World stocks’ dance to continue, but inflation could mute the music
The bull-run in global stocks fueled by cheap cash and reflation hopes will continue for at least another six months but a rise in bond yields as inflation expectations grow could throw a spanner in the works, Reuters polls found.
Despite severe economic damage from the pandemic, MSCI’s global stock index — which tracks shares across 49 countries — notched up all-time highs this month, having risen over 70% since hitting rock-bottom in late March amid ample liquidity from central banks and massive fiscal stimulus.
In recent trading sessions, world stocks have pulled back as a rapid surge in global bond yields raises expectations that major central banks could eventually turn less accommodative in a bid to tame inflation.
But even as a gauge of equities slipped this week on hints of rising inflation led by higher oil prices and the strongest copper price in nearly a decade, the Feb. 12-24 polls of nearly 300 equity strategists found the trend of stock market gains was set to continue this year.
All 17 major stock indexes polled on by Reuters, from Tokyo to Toronto, were expected to end 2021 higher from here, with nine predicted to extend their record-setting rallies.
Fifteen of those indexes have already breached the mid-2021 consensus level and 10 indexes are above the end-2021 median level predicted in the previous poll in November.

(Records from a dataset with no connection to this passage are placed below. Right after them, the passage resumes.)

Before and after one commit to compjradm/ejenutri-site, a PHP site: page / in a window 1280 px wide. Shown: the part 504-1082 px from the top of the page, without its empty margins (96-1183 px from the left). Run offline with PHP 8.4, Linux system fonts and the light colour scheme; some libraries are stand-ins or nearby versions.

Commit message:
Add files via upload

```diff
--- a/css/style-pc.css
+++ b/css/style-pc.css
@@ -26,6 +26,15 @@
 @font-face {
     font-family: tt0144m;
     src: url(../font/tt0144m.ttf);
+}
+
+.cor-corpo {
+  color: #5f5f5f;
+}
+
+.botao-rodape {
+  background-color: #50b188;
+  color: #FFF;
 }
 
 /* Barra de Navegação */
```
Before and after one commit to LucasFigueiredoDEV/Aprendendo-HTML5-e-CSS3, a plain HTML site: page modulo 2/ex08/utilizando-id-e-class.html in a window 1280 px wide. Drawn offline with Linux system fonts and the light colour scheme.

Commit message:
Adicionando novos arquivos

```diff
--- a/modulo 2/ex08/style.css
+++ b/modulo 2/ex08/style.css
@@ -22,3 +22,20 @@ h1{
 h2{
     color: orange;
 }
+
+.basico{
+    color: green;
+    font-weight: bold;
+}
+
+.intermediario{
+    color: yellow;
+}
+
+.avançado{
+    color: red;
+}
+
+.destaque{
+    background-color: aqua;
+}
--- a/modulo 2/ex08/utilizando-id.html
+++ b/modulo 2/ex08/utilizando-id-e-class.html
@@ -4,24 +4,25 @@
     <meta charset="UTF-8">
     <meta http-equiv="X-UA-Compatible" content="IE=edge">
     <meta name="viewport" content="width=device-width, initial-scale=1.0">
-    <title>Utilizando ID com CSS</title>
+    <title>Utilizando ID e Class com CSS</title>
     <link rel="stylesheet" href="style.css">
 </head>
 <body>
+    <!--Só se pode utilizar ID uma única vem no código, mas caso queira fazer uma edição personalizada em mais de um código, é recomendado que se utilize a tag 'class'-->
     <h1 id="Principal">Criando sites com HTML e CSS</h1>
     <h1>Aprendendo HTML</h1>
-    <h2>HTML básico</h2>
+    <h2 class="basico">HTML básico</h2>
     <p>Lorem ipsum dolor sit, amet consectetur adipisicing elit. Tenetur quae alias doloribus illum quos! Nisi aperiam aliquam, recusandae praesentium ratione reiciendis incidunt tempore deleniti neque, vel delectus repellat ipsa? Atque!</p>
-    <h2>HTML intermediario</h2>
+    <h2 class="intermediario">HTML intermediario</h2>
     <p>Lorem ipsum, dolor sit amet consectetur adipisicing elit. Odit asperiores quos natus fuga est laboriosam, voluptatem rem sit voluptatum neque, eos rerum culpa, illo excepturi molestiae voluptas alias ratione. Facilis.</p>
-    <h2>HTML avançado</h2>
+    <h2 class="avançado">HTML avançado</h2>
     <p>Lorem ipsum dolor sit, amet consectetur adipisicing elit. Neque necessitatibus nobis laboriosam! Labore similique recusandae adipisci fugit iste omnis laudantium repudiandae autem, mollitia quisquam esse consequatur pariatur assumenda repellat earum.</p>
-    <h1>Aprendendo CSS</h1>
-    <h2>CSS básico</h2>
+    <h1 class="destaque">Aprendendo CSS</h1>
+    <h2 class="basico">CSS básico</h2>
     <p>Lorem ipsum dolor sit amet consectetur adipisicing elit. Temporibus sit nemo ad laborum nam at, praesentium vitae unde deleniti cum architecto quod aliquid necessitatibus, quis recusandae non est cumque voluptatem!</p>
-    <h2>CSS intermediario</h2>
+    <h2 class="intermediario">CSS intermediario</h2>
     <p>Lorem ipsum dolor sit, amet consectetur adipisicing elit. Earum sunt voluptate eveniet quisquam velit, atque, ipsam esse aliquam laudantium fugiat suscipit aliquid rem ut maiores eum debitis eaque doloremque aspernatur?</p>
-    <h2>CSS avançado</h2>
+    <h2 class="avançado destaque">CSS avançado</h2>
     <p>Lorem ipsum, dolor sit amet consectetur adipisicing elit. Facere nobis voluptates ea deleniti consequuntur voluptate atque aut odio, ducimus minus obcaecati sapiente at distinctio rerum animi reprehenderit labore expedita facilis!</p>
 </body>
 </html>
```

In response to an additional question, over two-thirds, or 79 of 111 analysts, said the run-up in global stocks would continue for at least another six months, including 58 who said over a year.